First, before I go anywhere else with this answer, I want to express my dismay about what happened to your friend. As with any profession, there are people who don't follow the rules. I've had clients tell me about a prior therapist who fell asleep in session, or walked out to take personal phone calls. These rogue professionals are thankfully rare, but they do exist. The therapy relationship is entirely built on trust, and your friend's experience has created an injury that will be hard to overcome.

While no one can "fix" this situation, here are some things for your friend to think about while considering whether to give therapy another try. The options range from reporting the therapist to simply working on rebuilding an attitude of trust, and all are about choices that your friend can make.

One choice your friend can make is to report the therapist for a confidentiality violation. If the therapist is licensed, the state licensing board will handle the complaint. This is obviously not a choice to be made lightly, as your friend would need to continue to be involved in this traumatic situation. I always inform my clients of their rights when they feel they've been harmed by their previous therapist, and I always understand when pursuing a complaint sounds too difficult to them. I'm there to support them in whatever they choose to do. This is what you can do for your friend, as well. Let them know about their choices, and support them unconditionally.

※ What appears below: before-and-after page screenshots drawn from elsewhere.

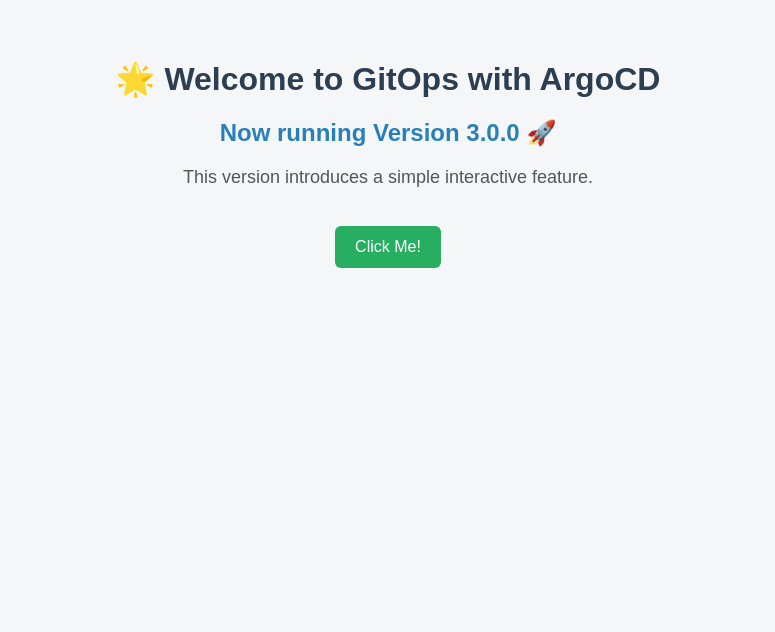
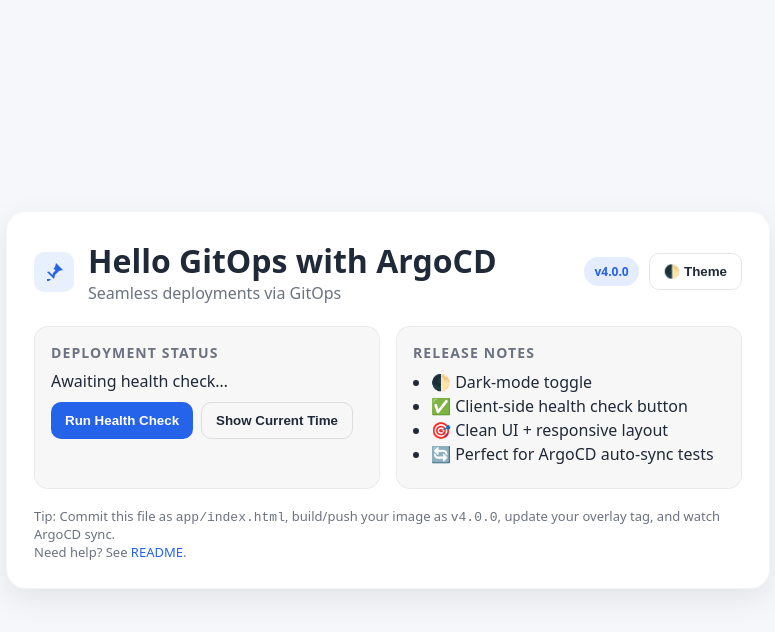
Before and after one commit to Sohel9146/Project-Gitops-ArgoCD-Demo, a plain HTML site: page app/index.html in a window 1280 px wide. Shown: the whole page, without its empty margins (252-1027 px from the left). Drawn offline with Linux system fonts and the light colour scheme.

Commit message:
Added Version 4.0.0

```diff
--- a/app/index.html
+++ b/app/index.html
@@ -1,52 +1,130 @@
 <!DOCTYPE html>
-<html>
+<html lang="en">
 <head>
-    <title>Hello GitOps v3</title>
+  <meta charset="UTF-8" />
+  <meta name="viewport" content="width=device-width, initial-scale=1" />
+  <title>Hello GitOps v4</title>
   <style>
-        body {
-            font-family: Arial, sans-serif;
-            text-align: center;
-            margin-top: 60px;
-            background-color: #f4f6f8;
+    :root{
+      --bg:#f6f7fb; --fg:#1f2937; --muted:#6b7280; --brand:#2563eb; --card:#ffffff; --ok:#16a34a; --warn:#ea580c;
     }
-        h1 {
-            color: #2c3e50;
+    .dark{
+      --bg:#0b1020; --fg:#e5e7eb; --muted:#9ca3af; --brand:#60a5fa; --card:#111827; --ok:#22c55e; --warn:#f59e0b;
     }
-        h2 {
-            color: #2980b9;
+    *{box-sizing:border-box}
+    body{
+      margin:0; font-family:system-ui,-apple-system,Segoe UI,Roboto,Ubuntu,"Helvetica Neue",Arial,"Noto Sans",sans-serif;
+      background:var(--bg); color:var(--fg); display:flex; min-height:100vh; align-items:center; justify-content:center;
     }
-        p {
-            font-size: 18px;
-            color: #555;
+    .wrap{width:clamp(320px, 90vw, 820px); padding:28px}
+    .card{
+      background:var(--card); border-radius:20px; padding:28px;
+      box-shadow:0 10px 30px rgba(0,0,0,.08), inset 0 0 0 1px rgba(0,0,0,.04);
     }
-        button {
-            padding: 12px 20px;
-            font-size: 16px;
-            margin-top: 20px;
-            border: none;
-            border-radius: 6px;
-            background-color: #27ae60;
-            color: white;
-            cursor: pointer;
+    .head{display:flex; gap:16px; align-items:center; justify-content:space-between; flex-wrap:wrap}
+    .title{display:flex; gap:14px; align-items:center}
+    .logo{width:40px; height:40px; border-radius:10px; display:grid; place-items:center; background:rgba(37,99,235,.1)}
+    .logo svg{width:24px; height:24px; fill:var(--brand)}
+    .badge{background:rgba(37,99,235,.12); color:var(--brand); padding:6px 10px; border-radius:999px; font-size:12px; font-weight:600}
+    .muted{color:var(--muted)}
+    .actions{display:flex; gap:10px; align-items:center}
+    button{
+      padding:10px 14px; border:0; border-radius:10px; cursor:pointer; font-weight:600;
+      background:var(--brand); color:white; transition:transform .05s ease, opacity .2s ease;
     }
-        button:hover {
-            background-color: #219150;
+    button.secondary{background:transparent; color:var(--fg); border:1px solid rgba(0,0,0,.1)}
+    button:active{transform:scale(.98)}
+    .grid{display:grid; grid-template-columns:repeat(2,1fr); gap:16px; margin-top:22px}
+    .panel{
+      background:rgba(0,0,0,.03); border-radius:14px; padding:16px; min-height:110px;
+      border:1px solid rgba(0,0,0,.05);
     }
+    .dark .panel{background:rgba(255,255,255,.04); border-color:rgba(255,255,255,.06)}
+    .panel h3{margin:0 0 8px; font-size:14px; text-transform:uppercase; letter-spacing:.08em; color:var(--muted)}
+    .ok{color:var(--ok); font-weight:700}
+    .warn{color:var(--warn); font-weight:700}
+    .footer{margin-top:18px; font-size:13px}
+    .link{color:var(--brand); text-decoration:none}
+    @media (max-width:720px){ .grid{grid-template-columns:1fr} }
   </style>
 </head>
 <body>
-    <h1>🌟 Welcome to GitOps with ArgoCD</h1>
-    <h2>Now running Version 3.0.0 🚀</h2>
-    <p>This version introduces a simple interactive feature.</p>
+  <div class="wrap">
+    <div class="card">
+      <div class="head">
+        <div class="title">
+          <div class="logo" aria-hidden="true">
+            <!-- simple rocket icon -->
+            <svg viewBox="0 0 24 24"><path d="M14 3l7 7-4 1-4 4-1 4-7-7 4-1 4-4 1-4zm-2.5 5.5L9 11l-2 .5 3.5 3.5.5-2 2.5-2.5-1.5-1.5zM5 19h4l-2 2H5v-2z"/></svg>
+          </div>
+          <div>
+            <h1 style="margin:0">Hello GitOps with ArgoCD</h1>
+            <div class="muted">Seamless deployments via GitOps</div>
+          </div>
+        </div>
+        <div class="actions">
+          <span class="badge">v4.0.0</span>
+          <button class="secondary" id="themeBtn" title="Toggle theme">🌓 Theme</button>
+        </div>
+      </div>
 
-    <button onclick="showMessage()">Click Me!</button>
+      <div class="grid">
+        <div class="panel">
+          <h3>Deployment Status</h3>
+          <div id="statusText">Awaiting health check…</div>
+          <div style="margin-top:10px; display:flex; gap:8px; flex-wrap:wrap">
+            <button id="checkBtn" title="Run a quick client-side check">Run Health Check</button>
+            <button class="secondary" id="timeBtn" title="Show current serverless time">Show Current Time</button>
+          </div>
+        </div>
+        <div class="panel">
+          <h3>Release Notes</h3>
+          <ul style="margin:0 0 6px 18px; padding:0; line-height:1.5">
+            <li>🌓 Dark-mode toggle</li>
+            <li>✅ Client-side health check button</li>
+            <li>🎯 Clean UI + responsive layout</li>
+            <li>🔄 Perfect for ArgoCD auto-sync tests</li>
+          </ul>
+        </div>
+      </div>
 
-    <p id="message" style="margin-top:20px; font-weight: bold; color:#e74c3c;"></p>
+      <div class="footer muted">
+        Tip: Commit this file as <code>app/index.html</code>, build/push your image as <code>v4.0.0</code>, update your overlay tag, and watch ArgoCD sync.
+        <br/>Need help? See <span class="link">README</span>.
+      </div>
+    </div>
+  </div>
 
   <script>
-        function showMessage() {
-            document.getElementById("message").innerText = "🎉 GitOps deployment successful via ArgoCD v3!";
-        }
+    // Theme toggle (persists across reloads)
+    const root = document.documentElement;
+    const themeBtn = document.getElementById('themeBtn');
+    const saved = localStorage.getItem('theme') || 'light';
+    if(saved === 'dark'){ root.classList.add('dark'); }
+    themeBtn.addEventListener('click', () => {
+      root.classList.toggle('dark');
+      localStorage.setItem('theme', root.classList.contains('dark') ? 'dark' : 'light');
+    });
+
+    // Health check (simple interactive proof of v4)
+    const statusEl = document.getElementById('statusText');
+    const checkBtn = document.getElementById('checkBtn');
+    checkBtn.addEventListener('click', () => {
+      statusEl.textContent = 'Checking…';
+      // Simulate a quick check
+      setTimeout(() => {
+        const ok = true; // static app, but enough to prove UI is updated
+        statusEl.innerHTML = ok
+          ? '✅ <span class="ok">Deployment healthy</span> — served by NGINX.'
+          : '⚠️ <span class="warn">Check failed</span> — try again.';
+      }, 450);
+    });
+
+    // Show current time (another visible change)
+    document.getElementById('timeBtn').addEventListener('click', () => {
+      const now = new Date();
+      statusEl.innerHTML = '🕒 Current time: <strong>' + now.toLocaleString() + '</strong>';
+    });
   </script>
 </body>
 </html>
```
Lines whose indentation alone changed are shown as unchanged.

Another choice to be made is when (and whether) to reengage in therapy. If therapy begins again, the choices are about how much to disclose, and when to disclose it. The difficulty here is that this kind of dilemma is perfect therapy fodder, and your friend is likely very resistant to therapy. Some make the choice to "get back on the horse," while others need to let time heal the wounds.

Your friend will likely need to spend some time considering her feelings, really thinking about what will be needed to rebuild a trusting relationship. When the time comes to disclose things in therapy, the process will be made easier by having thought beforehand about where the boundaries are, and what the true feelings are. A good therapist will be open to working on this process - your friend can tell the therapist that a core issue is trusting the therapist, and the work can begin there. A good, careful therapist will be willing to take as much time as needed, while at the same time knowing when to gently push a little.

As therapists, we understand that our clients have often navigated a bumpy road before ending up in our office. We get that we might have to start from scratch, maybe more than once. I hope your friend can forgive herself if she feels gun-shy, and I hope she can realize that it will be difficult to start a new therapeutic relationship. It's okay if she starts and stops before she finds someone she can trust. The therapy work is about her, not about the therapist, and it's perfectly natural for her to pick her way carefully down the path.

Saturday, June 23, 2012

Try this today...

Set an alarm for two hours from now. Use your phone, a kitchen timer, whatever works. When the alarm goes off, do this:

- Take five deep breaths. Visualize the stress of the last two hours leaving your body, and fresh energy for the next two hours entering your body.

- Look in a mirror. Say "I love you. You're doing the best that you can."

- Take 30 seconds to say something nice to someone, either in person or via text or email.

- Set your alarm for two more hours. Repeat.

Try it. Just for today.